• INSTRUCTIONS FOR THE TASK:
Copy out every line below without alteration.

• WORKING DATA:
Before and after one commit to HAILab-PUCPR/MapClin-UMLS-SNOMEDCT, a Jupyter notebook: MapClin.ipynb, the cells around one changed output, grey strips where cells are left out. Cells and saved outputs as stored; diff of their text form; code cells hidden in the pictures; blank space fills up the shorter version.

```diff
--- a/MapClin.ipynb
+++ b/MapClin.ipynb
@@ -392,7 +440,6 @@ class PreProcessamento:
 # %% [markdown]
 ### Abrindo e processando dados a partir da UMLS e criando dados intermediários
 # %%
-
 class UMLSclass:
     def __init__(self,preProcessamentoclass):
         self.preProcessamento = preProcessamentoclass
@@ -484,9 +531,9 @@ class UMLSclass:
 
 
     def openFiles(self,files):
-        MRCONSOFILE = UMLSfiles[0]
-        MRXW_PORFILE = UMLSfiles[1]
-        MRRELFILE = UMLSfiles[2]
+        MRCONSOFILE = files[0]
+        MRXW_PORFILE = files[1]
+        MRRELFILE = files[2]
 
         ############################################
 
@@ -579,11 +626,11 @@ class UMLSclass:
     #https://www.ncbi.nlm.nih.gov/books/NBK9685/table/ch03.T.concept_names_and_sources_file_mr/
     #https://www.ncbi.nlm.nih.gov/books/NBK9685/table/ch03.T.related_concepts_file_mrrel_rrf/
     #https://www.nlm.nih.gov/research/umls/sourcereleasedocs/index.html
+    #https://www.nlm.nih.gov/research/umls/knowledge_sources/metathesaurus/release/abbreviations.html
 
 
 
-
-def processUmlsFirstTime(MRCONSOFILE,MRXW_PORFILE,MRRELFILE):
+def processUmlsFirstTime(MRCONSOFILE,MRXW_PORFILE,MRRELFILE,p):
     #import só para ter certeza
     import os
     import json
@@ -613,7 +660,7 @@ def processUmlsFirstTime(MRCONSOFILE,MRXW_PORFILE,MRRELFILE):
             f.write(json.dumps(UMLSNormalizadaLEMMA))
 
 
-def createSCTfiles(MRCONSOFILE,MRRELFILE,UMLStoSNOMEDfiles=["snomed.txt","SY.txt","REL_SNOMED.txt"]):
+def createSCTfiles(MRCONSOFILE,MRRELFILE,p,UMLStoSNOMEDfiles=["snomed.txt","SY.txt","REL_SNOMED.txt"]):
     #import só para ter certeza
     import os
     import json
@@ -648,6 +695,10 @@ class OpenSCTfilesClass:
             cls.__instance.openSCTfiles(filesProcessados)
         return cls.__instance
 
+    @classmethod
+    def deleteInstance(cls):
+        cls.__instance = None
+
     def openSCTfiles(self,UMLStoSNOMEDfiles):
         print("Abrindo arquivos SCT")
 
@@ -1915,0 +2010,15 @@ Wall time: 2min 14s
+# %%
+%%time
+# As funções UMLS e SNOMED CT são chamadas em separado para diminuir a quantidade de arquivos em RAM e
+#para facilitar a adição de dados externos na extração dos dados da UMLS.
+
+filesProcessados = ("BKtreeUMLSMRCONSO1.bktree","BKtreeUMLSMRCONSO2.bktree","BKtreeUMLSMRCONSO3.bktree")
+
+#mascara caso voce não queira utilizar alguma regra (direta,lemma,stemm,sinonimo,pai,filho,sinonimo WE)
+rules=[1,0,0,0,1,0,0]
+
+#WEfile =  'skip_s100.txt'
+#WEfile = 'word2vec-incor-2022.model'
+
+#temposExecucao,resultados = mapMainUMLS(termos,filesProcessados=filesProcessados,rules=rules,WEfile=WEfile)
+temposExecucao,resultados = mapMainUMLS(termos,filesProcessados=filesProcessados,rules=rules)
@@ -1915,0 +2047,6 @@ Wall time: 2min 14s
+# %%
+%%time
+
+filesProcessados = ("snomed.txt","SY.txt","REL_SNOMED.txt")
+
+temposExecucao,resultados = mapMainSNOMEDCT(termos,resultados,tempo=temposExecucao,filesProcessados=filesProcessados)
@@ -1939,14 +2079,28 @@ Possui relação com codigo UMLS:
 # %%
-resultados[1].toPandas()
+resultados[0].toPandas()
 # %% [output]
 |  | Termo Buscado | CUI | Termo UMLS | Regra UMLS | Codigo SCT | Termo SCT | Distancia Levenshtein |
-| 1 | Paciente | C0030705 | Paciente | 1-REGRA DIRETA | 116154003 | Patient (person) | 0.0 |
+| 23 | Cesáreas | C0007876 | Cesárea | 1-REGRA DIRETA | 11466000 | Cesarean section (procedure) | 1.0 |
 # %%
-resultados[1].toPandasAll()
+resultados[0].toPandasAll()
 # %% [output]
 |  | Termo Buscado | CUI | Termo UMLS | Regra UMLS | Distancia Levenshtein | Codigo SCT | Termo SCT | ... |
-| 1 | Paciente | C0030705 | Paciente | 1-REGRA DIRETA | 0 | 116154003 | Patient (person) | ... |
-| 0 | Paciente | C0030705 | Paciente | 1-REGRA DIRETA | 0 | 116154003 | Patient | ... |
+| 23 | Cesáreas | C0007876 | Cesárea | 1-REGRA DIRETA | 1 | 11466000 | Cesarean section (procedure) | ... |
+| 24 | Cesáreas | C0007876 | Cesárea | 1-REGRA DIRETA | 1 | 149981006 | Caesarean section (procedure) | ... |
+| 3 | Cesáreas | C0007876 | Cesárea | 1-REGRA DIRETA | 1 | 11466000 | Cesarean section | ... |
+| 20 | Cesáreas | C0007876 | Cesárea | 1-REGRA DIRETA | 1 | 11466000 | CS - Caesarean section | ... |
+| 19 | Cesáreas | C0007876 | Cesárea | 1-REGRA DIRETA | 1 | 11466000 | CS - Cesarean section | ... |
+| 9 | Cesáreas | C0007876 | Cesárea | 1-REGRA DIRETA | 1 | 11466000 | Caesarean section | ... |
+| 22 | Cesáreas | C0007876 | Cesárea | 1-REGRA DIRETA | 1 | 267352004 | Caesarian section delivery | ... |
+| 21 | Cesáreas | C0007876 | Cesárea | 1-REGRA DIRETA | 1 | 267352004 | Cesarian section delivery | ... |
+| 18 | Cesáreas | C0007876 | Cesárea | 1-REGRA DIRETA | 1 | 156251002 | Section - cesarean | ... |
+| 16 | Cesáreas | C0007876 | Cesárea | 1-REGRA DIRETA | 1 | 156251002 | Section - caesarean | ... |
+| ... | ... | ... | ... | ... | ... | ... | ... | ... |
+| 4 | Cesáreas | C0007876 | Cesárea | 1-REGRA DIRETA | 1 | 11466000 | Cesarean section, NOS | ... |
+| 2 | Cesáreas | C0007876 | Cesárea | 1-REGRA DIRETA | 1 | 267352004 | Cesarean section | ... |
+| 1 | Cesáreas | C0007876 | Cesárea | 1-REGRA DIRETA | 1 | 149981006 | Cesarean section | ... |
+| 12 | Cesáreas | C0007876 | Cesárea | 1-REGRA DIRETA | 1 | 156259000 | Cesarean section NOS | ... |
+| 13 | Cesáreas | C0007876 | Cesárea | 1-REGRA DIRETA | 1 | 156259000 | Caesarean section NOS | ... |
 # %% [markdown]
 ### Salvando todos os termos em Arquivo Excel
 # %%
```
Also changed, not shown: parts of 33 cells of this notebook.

• TASK SOLUTION:
Before and after one commit to HAILab-PUCPR/MapClin-UMLS-SNOMEDCT, a Jupyter notebook: MapClin.ipynb, the cells around one changed output, grey strips where cells are left out. Cells and saved outputs as stored; diff of their text form; code cells hidden in the pictures; blank space fills up the shorter version.

```diff
--- a/MapClin.ipynb
+++ b/MapClin.ipynb
@@ -392,7 +440,6 @@ class PreProcessamento:
 # %% [markdown]
 ### Abrindo e processando dados a partir da UMLS e criando dados intermediários
 # %%
-
 class UMLSclass:
     def __init__(self,preProcessamentoclass):
         self.preProcessamento = preProcessamentoclass
@@ -484,9 +531,9 @@ class UMLSclass:
 
 
     def openFiles(self,files):
-        MRCONSOFILE = UMLSfiles[0]
-        MRXW_PORFILE = UMLSfiles[1]
-        MRRELFILE = UMLSfiles[2]
+        MRCONSOFILE = files[0]
+        MRXW_PORFILE = files[1]
+        MRRELFILE = files[2]
 
         ############################################
 
@@ -579,11 +626,11 @@ class UMLSclass:
     #https://www.ncbi.nlm.nih.gov/books/NBK9685/table/ch03.T.concept_names_and_sources_file_mr/
     #https://www.ncbi.nlm.nih.gov/books/NBK9685/table/ch03.T.related_concepts_file_mrrel_rrf/
     #https://www.nlm.nih.gov/research/umls/sourcereleasedocs/index.html
+    #https://www.nlm.nih.gov/research/umls/knowledge_sources/metathesaurus/release/abbreviations.html
 
 
 
-
-def processUmlsFirstTime(MRCONSOFILE,MRXW_PORFILE,MRRELFILE):
+def processUmlsFirstTime(MRCONSOFILE,MRXW_PORFILE,MRRELFILE,p):
     #import só para ter certeza
     import os
     import json
@@ -613,7 +660,7 @@ def processUmlsFirstTime(MRCONSOFILE,MRXW_PORFILE,MRRELFILE):
             f.write(json.dumps(UMLSNormalizadaLEMMA))
 
 
-def createSCTfiles(MRCONSOFILE,MRRELFILE,UMLStoSNOMEDfiles=["snomed.txt","SY.txt","REL_SNOMED.txt"]):
+def createSCTfiles(MRCONSOFILE,MRRELFILE,p,UMLStoSNOMEDfiles=["snomed.txt","SY.txt","REL_SNOMED.txt"]):
     #import só para ter certeza
     import os
     import json
@@ -648,6 +695,10 @@ class OpenSCTfilesClass:
             cls.__instance.openSCTfiles(filesProcessados)
         return cls.__instance
 
+    @classmethod
+    def deleteInstance(cls):
+        cls.__instance = None
+
     def openSCTfiles(self,UMLStoSNOMEDfiles):
         print("Abrindo arquivos SCT")
 
@@ -1915,0 +2010,15 @@ Wall time: 2min 14s
+# %%
+%%time
+# As funções UMLS e SNOMED CT são chamadas em separado para diminuir a quantidade de arquivos em RAM e
+#para facilitar a adição de dados externos na extração dos dados da UMLS.
+
+filesProcessados = ("BKtreeUMLSMRCONSO1.bktree","BKtreeUMLSMRCONSO2.bktree","BKtreeUMLSMRCONSO3.bktree")
+
+#mascara caso voce não queira utilizar alguma regra (direta,lemma,stemm,sinonimo,pai,filho,sinonimo WE)
+rules=[1,0,0,0,1,0,0]
+
+#WEfile =  'skip_s100.txt'
+#WEfile = 'word2vec-incor-2022.model'
+
+#temposExecucao,resultados = mapMainUMLS(termos,filesProcessados=filesProcessados,rules=rules,WEfile=WEfile)
+temposExecucao,resultados = mapMainUMLS(termos,filesProcessados=filesProcessados,rules=rules)
@@ -1915,0 +2047,6 @@ Wall time: 2min 14s
+# %%
+%%time
+
+filesProcessados = ("snomed.txt","SY.txt","REL_SNOMED.txt")
+
+temposExecucao,resultados = mapMainSNOMEDCT(termos,resultados,tempo=temposExecucao,filesProcessados=filesProcessados)
@@ -1939,14 +2079,28 @@ Possui relação com codigo UMLS:
 # %%
-resultados[1].toPandas()
+resultados[0].toPandas()
 # %% [output]
 |  | Termo Buscado | CUI | Termo UMLS | Regra UMLS | Codigo SCT | Termo SCT | Distancia Levenshtein |
-| 1 | Paciente | C0030705 | Paciente | 1-REGRA DIRETA | 116154003 | Patient (person) | 0.0 |
+| 23 | Cesáreas | C0007876 | Cesárea | 1-REGRA DIRETA | 11466000 | Cesarean section (procedure) | 1.0 |
 # %%
-resultados[1].toPandasAll()
+resultados[0].toPandasAll()
 # %% [output]
 |  | Termo Buscado | CUI | Termo UMLS | Regra UMLS | Distancia Levenshtein | Codigo SCT | Termo SCT | ... |
-| 1 | Paciente | C0030705 | Paciente | 1-REGRA DIRETA | 0 | 116154003 | Patient (person) | ... |
-| 0 | Paciente | C0030705 | Paciente | 1-REGRA DIRETA | 0 | 116154003 | Patient | ... |
+| 23 | Cesáreas | C0007876 | Cesárea | 1-REGRA DIRETA | 1 | 11466000 | Cesarean section (procedure) | ... |
+| 24 | Cesáreas | C0007876 | Cesárea | 1-REGRA DIRETA | 1 | 149981006 | Caesarean section (procedure) | ... |
+| 3 | Cesáreas | C0007876 | Cesárea | 1-REGRA DIRETA | 1 | 11466000 | Cesarean section | ... |
+| 20 | Cesáreas | C0007876 | Cesárea | 1-REGRA DIRETA | 1 | 11466000 | CS - Caesarean section | ... |
+| 19 | Cesáreas | C0007876 | Cesárea | 1-REGRA DIRETA | 1 | 11466000 | CS - Cesarean section | ... |
+| 9 | Cesáreas | C0007876 | Cesárea | 1-REGRA DIRETA | 1 | 11466000 | Caesarean section | ... |
+| 22 | Cesáreas | C0007876 | Cesárea | 1-REGRA DIRETA | 1 | 267352004 | Caesarian section delivery | ... |
+| 21 | Cesáreas | C0007876 | Cesárea | 1-REGRA DIRETA | 1 | 267352004 | Cesarian section delivery | ... |
+| 18 | Cesáreas | C0007876 | Cesárea | 1-REGRA DIRETA | 1 | 156251002 | Section - cesarean | ... |
+| 16 | Cesáreas | C0007876 | Cesárea | 1-REGRA DIRETA | 1 | 156251002 | Section - caesarean | ... |
+| ... | ... | ... | ... | ... | ... | ... | ... | ... |
+| 4 | Cesáreas | C0007876 | Cesárea | 1-REGRA DIRETA | 1 | 11466000 | Cesarean section, NOS | ... |
+| 2 | Cesáreas | C0007876 | Cesárea | 1-REGRA DIRETA | 1 | 267352004 | Cesarean section | ... |
+| 1 | Cesáreas | C0007876 | Cesárea | 1-REGRA DIRETA | 1 | 149981006 | Cesarean section | ... |
+| 12 | Cesáreas | C0007876 | Cesárea | 1-REGRA DIRETA | 1 | 156259000 | Cesarean section NOS | ... |
+| 13 | Cesáreas | C0007876 | Cesárea | 1-REGRA DIRETA | 1 | 156259000 | Caesarean section NOS | ... |
 # %% [markdown]
 ### Salvando todos os termos em Arquivo Excel
 # %%
```
Also changed, not shown: parts of 33 cells of this notebook.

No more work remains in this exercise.